(Records from a data collection)
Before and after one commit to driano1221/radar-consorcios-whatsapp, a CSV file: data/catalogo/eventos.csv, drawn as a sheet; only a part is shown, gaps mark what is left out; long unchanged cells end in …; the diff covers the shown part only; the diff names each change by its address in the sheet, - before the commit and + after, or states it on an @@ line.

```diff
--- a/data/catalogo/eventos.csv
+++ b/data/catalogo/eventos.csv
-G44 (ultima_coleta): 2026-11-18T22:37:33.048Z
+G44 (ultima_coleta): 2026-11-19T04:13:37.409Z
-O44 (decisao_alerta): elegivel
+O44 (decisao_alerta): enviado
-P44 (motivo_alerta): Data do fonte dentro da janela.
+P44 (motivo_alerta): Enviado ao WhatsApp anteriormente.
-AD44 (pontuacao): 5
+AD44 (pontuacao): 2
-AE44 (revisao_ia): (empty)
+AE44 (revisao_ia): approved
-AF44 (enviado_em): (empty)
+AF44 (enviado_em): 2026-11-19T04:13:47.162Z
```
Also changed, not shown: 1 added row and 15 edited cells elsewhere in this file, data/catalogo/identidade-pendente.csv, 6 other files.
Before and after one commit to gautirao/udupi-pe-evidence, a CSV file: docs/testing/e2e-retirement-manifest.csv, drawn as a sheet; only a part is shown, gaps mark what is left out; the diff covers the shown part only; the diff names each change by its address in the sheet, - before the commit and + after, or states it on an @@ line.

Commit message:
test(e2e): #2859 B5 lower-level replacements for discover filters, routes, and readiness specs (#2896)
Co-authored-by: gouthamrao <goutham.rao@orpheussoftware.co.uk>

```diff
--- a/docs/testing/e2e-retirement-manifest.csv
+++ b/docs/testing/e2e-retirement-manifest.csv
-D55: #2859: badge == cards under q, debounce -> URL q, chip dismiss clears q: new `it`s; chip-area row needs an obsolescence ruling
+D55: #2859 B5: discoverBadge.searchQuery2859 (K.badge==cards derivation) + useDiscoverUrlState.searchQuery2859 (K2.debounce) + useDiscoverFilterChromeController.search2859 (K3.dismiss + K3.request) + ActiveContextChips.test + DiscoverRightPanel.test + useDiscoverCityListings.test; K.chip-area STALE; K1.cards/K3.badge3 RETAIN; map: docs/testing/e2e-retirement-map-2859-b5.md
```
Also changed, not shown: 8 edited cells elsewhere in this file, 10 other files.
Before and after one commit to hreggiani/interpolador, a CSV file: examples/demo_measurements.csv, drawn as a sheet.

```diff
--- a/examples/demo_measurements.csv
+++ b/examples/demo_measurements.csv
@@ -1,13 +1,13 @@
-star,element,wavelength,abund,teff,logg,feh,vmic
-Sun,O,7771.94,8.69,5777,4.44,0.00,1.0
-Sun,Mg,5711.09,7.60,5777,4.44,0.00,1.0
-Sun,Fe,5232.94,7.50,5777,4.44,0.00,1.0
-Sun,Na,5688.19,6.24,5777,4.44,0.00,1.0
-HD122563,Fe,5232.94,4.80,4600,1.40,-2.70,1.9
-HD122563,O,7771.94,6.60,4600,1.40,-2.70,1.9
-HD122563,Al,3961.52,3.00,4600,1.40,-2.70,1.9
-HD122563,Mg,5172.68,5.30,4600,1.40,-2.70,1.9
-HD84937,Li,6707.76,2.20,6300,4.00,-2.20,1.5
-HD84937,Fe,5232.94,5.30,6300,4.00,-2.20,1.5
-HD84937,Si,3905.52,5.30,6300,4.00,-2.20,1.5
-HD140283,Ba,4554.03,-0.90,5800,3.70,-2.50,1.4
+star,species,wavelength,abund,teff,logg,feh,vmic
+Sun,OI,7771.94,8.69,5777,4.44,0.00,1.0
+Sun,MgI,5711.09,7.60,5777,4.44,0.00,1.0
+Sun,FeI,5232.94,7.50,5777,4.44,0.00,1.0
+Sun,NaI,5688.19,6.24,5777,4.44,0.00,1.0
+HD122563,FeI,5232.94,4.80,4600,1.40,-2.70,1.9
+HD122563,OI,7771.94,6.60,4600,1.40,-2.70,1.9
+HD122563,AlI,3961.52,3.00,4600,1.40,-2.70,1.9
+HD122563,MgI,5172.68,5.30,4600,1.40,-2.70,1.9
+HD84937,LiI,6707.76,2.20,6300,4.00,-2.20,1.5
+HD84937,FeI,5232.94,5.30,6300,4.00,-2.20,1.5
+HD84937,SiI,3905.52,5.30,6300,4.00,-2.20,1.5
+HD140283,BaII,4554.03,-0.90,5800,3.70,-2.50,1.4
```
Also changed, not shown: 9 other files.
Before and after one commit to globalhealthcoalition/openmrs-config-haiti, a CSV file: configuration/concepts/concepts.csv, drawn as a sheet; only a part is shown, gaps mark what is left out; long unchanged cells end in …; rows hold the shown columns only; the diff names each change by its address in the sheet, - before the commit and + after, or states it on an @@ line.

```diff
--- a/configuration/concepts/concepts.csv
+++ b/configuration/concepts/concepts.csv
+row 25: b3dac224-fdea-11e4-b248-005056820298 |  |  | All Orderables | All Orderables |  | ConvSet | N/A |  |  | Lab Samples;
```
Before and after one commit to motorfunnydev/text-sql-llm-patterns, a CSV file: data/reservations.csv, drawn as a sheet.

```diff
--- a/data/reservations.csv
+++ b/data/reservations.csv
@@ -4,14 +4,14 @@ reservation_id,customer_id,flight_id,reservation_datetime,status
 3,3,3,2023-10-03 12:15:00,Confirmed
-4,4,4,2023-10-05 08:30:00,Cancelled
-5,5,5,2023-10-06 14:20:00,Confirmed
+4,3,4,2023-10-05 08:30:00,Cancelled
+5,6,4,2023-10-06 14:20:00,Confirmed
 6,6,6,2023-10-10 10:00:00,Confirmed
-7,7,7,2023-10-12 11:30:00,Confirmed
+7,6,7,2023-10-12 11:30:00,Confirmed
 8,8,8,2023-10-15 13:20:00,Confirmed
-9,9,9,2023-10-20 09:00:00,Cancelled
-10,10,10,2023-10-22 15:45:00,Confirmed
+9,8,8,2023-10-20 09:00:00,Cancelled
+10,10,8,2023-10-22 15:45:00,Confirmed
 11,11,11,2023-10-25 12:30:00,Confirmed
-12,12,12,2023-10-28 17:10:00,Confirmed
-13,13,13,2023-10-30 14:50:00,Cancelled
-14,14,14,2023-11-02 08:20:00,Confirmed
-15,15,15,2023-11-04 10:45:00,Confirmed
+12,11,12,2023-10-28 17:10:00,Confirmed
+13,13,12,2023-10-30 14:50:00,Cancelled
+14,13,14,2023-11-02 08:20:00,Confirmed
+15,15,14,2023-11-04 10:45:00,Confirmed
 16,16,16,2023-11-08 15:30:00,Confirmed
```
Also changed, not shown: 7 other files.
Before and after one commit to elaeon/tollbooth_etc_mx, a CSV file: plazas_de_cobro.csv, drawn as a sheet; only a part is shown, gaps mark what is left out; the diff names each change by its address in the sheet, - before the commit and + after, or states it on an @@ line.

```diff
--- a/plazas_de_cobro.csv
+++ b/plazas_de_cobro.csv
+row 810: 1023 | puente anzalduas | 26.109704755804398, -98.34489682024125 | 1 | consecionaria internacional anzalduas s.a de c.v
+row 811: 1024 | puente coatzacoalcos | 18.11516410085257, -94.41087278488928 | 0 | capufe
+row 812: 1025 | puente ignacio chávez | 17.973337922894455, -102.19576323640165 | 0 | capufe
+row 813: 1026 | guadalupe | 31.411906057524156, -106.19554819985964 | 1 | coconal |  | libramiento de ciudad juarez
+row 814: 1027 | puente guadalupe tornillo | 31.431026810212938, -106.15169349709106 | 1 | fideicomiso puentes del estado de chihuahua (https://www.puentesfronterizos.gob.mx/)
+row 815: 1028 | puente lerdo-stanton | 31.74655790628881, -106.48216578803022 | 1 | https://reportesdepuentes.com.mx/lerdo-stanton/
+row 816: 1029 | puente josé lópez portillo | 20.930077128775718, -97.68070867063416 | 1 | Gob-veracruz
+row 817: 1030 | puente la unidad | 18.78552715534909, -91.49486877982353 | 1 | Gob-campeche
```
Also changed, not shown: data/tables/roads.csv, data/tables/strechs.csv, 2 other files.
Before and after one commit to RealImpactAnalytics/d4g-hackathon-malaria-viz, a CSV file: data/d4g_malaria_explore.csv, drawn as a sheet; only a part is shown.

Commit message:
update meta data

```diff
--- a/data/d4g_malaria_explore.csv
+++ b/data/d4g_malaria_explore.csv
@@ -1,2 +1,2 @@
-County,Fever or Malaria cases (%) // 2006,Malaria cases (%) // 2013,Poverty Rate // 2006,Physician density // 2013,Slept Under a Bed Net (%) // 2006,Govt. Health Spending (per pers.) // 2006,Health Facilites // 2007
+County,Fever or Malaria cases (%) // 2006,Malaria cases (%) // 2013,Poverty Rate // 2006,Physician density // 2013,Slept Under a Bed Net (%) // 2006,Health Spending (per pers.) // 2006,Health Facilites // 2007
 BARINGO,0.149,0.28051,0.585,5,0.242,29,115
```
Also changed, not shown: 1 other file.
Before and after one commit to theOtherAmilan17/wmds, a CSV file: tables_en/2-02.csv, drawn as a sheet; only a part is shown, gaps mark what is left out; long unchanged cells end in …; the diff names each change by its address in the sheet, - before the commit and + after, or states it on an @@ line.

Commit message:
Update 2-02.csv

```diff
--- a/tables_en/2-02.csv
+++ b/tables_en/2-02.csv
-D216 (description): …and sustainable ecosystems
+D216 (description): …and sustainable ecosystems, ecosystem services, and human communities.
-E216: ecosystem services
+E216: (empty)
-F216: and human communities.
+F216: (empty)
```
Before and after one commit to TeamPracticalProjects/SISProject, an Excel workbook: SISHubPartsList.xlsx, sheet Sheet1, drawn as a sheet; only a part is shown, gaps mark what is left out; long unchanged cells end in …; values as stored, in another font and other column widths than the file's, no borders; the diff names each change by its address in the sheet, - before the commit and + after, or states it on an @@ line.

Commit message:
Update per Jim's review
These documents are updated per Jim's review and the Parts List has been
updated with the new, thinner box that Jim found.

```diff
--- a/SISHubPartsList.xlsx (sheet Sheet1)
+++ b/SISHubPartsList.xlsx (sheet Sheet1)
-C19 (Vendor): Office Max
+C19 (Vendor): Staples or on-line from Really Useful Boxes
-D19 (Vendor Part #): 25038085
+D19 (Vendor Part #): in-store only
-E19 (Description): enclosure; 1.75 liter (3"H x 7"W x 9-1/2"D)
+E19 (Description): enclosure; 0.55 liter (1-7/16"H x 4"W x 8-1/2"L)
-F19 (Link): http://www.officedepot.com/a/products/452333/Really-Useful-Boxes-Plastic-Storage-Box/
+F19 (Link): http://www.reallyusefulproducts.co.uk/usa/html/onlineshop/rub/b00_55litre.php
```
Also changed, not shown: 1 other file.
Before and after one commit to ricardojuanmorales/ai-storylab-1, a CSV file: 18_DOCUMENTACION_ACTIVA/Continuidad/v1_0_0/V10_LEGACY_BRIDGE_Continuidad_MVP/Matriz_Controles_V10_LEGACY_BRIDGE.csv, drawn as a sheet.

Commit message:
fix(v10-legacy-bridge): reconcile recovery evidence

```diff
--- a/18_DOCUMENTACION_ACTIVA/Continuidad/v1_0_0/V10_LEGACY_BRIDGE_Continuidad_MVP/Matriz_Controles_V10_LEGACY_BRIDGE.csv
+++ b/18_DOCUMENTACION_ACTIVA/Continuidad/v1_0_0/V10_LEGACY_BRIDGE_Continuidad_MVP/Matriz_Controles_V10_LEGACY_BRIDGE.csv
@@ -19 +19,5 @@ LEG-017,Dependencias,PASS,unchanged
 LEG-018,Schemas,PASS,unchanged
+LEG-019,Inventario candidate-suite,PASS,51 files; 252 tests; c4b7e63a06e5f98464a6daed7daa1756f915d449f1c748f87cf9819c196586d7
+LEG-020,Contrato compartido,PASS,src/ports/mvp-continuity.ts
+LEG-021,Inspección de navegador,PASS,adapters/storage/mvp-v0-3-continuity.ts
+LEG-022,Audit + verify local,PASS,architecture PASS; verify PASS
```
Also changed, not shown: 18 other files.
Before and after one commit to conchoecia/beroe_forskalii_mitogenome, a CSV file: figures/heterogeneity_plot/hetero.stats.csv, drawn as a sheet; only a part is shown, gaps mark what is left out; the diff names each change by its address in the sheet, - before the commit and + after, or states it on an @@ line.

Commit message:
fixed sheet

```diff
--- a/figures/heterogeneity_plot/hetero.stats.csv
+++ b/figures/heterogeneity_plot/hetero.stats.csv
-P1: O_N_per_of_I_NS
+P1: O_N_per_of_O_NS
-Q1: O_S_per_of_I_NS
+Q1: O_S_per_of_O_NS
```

EXERCISE BRIEF: Restate word for word only the lines running from the beginning of the data to the line holding "Also changed, not shown: 1 added", both included.

RESPONSE TO THIS EXERCISE:
Before and after one commit to driano1221/radar-consorcios-whatsapp, a CSV file: data/catalogo/eventos.csv, drawn as a sheet; only a part is shown, gaps mark what is left out; long unchanged cells end in …; the diff covers the shown part only; the diff names each change by its address in the sheet, - before the commit and + after, or states it on an @@ line.

```diff
--- a/data/catalogo/eventos.csv
+++ b/data/catalogo/eventos.csv
-G44 (ultima_coleta): 2026-11-18T22:37:33.048Z
+G44 (ultima_coleta): 2026-11-19T04:13:37.409Z
-O44 (decisao_alerta): elegivel
+O44 (decisao_alerta): enviado
-P44 (motivo_alerta): Data do fonte dentro da janela.
+P44 (motivo_alerta): Enviado ao WhatsApp anteriormente.
-AD44 (pontuacao): 5
+AD44 (pontuacao): 2
-AE44 (revisao_ia): (empty)
+AE44 (revisao_ia): approved
-AF44 (enviado_em): (empty)
+AF44 (enviado_em): 2026-11-19T04:13:47.162Z
```
Also changed, not shown: 1 added row and 15 edited cells elsewhere in this file, data/catalogo/identidade-pendente.csv, 6 other files.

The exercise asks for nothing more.